> _PROMPT_:
Output all records precisely as written.

Records from a dataset
○ ○ ○ ○ ○

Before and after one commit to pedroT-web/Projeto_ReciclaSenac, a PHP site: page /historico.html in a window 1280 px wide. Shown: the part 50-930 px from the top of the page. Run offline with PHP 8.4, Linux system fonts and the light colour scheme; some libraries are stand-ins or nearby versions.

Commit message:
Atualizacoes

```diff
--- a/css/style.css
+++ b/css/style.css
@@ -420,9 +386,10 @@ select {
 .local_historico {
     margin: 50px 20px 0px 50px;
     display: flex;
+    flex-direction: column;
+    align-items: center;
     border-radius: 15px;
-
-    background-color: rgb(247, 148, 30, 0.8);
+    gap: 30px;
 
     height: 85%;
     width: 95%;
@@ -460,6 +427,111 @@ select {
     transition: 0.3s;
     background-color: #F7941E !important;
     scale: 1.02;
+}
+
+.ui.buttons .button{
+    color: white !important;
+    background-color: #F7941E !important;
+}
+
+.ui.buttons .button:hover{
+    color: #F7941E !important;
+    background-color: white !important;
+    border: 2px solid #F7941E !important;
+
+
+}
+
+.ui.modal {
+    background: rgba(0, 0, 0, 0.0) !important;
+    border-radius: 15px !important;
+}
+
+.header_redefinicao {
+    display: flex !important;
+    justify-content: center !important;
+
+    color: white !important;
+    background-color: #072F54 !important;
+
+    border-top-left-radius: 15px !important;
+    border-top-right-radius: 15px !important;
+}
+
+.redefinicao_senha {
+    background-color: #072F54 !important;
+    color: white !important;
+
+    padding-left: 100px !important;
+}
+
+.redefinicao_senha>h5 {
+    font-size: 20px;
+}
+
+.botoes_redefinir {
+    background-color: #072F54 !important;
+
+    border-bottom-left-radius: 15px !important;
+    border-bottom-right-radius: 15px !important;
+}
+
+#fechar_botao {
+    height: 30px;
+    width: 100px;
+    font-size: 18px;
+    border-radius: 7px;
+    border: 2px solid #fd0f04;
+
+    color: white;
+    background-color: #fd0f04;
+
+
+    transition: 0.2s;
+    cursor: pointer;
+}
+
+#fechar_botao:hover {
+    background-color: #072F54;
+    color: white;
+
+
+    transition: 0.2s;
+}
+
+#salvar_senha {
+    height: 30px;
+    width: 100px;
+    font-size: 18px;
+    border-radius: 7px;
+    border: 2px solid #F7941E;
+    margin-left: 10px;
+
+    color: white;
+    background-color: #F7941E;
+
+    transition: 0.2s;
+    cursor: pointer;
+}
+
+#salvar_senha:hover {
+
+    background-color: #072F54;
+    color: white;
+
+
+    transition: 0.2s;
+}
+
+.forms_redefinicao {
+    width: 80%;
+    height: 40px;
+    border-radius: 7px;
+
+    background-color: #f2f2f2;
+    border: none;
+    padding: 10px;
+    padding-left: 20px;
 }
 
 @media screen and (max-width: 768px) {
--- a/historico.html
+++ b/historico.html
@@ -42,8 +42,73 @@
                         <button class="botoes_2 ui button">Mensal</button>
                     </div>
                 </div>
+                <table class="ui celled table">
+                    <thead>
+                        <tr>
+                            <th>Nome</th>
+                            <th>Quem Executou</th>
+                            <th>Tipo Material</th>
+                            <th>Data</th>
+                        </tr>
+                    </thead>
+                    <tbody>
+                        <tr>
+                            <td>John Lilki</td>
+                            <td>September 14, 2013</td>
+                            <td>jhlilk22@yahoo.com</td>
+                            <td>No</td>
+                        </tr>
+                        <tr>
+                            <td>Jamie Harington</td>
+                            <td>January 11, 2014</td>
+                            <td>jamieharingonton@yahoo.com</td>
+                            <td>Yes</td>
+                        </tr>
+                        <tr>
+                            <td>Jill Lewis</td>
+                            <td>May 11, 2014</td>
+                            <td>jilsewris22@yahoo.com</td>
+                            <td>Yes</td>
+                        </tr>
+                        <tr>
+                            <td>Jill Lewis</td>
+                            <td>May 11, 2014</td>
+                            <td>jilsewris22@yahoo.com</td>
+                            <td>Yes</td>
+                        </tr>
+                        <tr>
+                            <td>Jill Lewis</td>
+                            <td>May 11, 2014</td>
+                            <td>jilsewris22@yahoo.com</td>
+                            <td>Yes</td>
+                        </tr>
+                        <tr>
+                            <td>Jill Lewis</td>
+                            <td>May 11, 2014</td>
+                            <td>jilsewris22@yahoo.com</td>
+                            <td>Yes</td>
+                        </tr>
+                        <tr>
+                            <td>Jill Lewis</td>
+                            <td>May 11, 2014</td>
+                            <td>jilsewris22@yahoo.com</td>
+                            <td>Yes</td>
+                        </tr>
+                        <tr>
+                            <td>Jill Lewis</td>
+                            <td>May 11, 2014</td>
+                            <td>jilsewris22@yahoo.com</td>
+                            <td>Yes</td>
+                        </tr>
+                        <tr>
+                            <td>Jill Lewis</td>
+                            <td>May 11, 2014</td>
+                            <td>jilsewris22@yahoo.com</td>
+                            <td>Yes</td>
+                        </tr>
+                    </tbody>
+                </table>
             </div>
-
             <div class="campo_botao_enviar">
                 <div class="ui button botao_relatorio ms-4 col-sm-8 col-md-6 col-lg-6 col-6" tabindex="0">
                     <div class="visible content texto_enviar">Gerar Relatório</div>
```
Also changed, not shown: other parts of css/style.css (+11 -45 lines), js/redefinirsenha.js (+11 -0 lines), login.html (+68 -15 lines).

○ ○ ○ ○ ○

> _SOLUTION TO THIS PROBLEM_:
Before and after one commit to pedroT-web/Projeto_ReciclaSenac, a PHP site: page /historico.html in a window 1280 px wide. Shown: the part 50-930 px from the top of the page. Run offline with PHP 8.4, Linux system fonts and the light colour scheme; some libraries are stand-ins or nearby versions.

Commit message:
Atualizacoes

```diff
--- a/css/style.css
+++ b/css/style.css
@@ -420,9 +386,10 @@ select {
 .local_historico {
     margin: 50px 20px 0px 50px;
     display: flex;
+    flex-direction: column;
+    align-items: center;
     border-radius: 15px;
-
-    background-color: rgb(247, 148, 30, 0.8);
+    gap: 30px;
 
     height: 85%;
     width: 95%;
@@ -460,6 +427,111 @@ select {
     transition: 0.3s;
     background-color: #F7941E !important;
     scale: 1.02;
+}
+
+.ui.buttons .button{
+    color: white !important;
+    background-color: #F7941E !important;
+}
+
+.ui.buttons .button:hover{
+    color: #F7941E !important;
+    background-color: white !important;
+    border: 2px solid #F7941E !important;
+
+
+}
+
+.ui.modal {
+    background: rgba(0, 0, 0, 0.0) !important;
+    border-radius: 15px !important;
+}
+
+.header_redefinicao {
+    display: flex !important;
+    justify-content: center !important;
+
+    color: white !important;
+    background-color: #072F54 !important;
+
+    border-top-left-radius: 15px !important;
+    border-top-right-radius: 15px !important;
+}
+
+.redefinicao_senha {
+    background-color: #072F54 !important;
+    color: white !important;
+
+    padding-left: 100px !important;
+}
+
+.redefinicao_senha>h5 {
+    font-size: 20px;
+}
+
+.botoes_redefinir {
+    background-color: #072F54 !important;
+
+    border-bottom-left-radius: 15px !important;
+    border-bottom-right-radius: 15px !important;
+}
+
+#fechar_botao {
+    height: 30px;
+    width: 100px;
+    font-size: 18px;
+    border-radius: 7px;
+    border: 2px solid #fd0f04;
+
+    color: white;
+    background-color: #fd0f04;
+
+
+    transition: 0.2s;
+    cursor: pointer;
+}
+
+#fechar_botao:hover {
+    background-color: #072F54;
+    color: white;
+
+
+    transition: 0.2s;
+}
+
+#salvar_senha {
+    height: 30px;
+    width: 100px;
+    font-size: 18px;
+    border-radius: 7px;
+    border: 2px solid #F7941E;
+    margin-left: 10px;
+
+    color: white;
+    background-color: #F7941E;
+
+    transition: 0.2s;
+    cursor: pointer;
+}
+
+#salvar_senha:hover {
+
+    background-color: #072F54;
+    color: white;
+
+
+    transition: 0.2s;
+}
+
+.forms_redefinicao {
+    width: 80%;
+    height: 40px;
+    border-radius: 7px;
+
+    background-color: #f2f2f2;
+    border: none;
+    padding: 10px;
+    padding-left: 20px;
 }
 
 @media screen and (max-width: 768px) {
--- a/historico.html
+++ b/historico.html
@@ -42,8 +42,73 @@
                         <button class="botoes_2 ui button">Mensal</button>
                     </div>
                 </div>
+                <table class="ui celled table">
+                    <thead>
+                        <tr>
+                            <th>Nome</th>
+                            <th>Quem Executou</th>
+                            <th>Tipo Material</th>
+                            <th>Data</th>
+                        </tr>
+                    </thead>
+                    <tbody>
+                        <tr>
+                            <td>John Lilki</td>
+                            <td>September 14, 2013</td>
+                            <td>jhlilk22@yahoo.com</td>
+                            <td>No</td>
+                        </tr>
+                        <tr>
+                            <td>Jamie Harington</td>
+                            <td>January 11, 2014</td>
+                            <td>jamieharingonton@yahoo.com</td>
+                            <td>Yes</td>
+                        </tr>
+                        <tr>
+                            <td>Jill Lewis</td>
+                            <td>May 11, 2014</td>
+                            <td>jilsewris22@yahoo.com</td>
+                            <td>Yes</td>
+                        </tr>
+                        <tr>
+                            <td>Jill Lewis</td>
+                            <td>May 11, 2014</td>
+                            <td>jilsewris22@yahoo.com</td>
+                            <td>Yes</td>
+                        </tr>
+                        <tr>
+                            <td>Jill Lewis</td>
+                            <td>May 11, 2014</td>
+                            <td>jilsewris22@yahoo.com</td>
+                            <td>Yes</td>
+                        </tr>
+                        <tr>
+                            <td>Jill Lewis</td>
+                            <td>May 11, 2014</td>
+                            <td>jilsewris22@yahoo.com</td>
+                            <td>Yes</td>
+                        </tr>
+                        <tr>
+                            <td>Jill Lewis</td>
+                            <td>May 11, 2014</td>
+                            <td>jilsewris22@yahoo.com</td>
+                            <td>Yes</td>
+                        </tr>
+                        <tr>
+                            <td>Jill Lewis</td>
+                            <td>May 11, 2014</td>
+                            <td>jilsewris22@yahoo.com</td>
+                            <td>Yes</td>
+                        </tr>
+                        <tr>
+                            <td>Jill Lewis</td>
+                            <td>May 11, 2014</td>
+                            <td>jilsewris22@yahoo.com</td>
+                            <td>Yes</td>
+                        </tr>
+                    </tbody>
+                </table>
             </div>
-
             <div class="campo_botao_enviar">
                 <div class="ui button botao_relatorio ms-4 col-sm-8 col-md-6 col-lg-6 col-6" tabindex="0">
                     <div class="visible content texto_enviar">Gerar Relatório</div>
```
Also changed, not shown: other parts of css/style.css (+11 -45 lines), js/redefinirsenha.js (+11 -0 lines), login.html (+68 -15 lines).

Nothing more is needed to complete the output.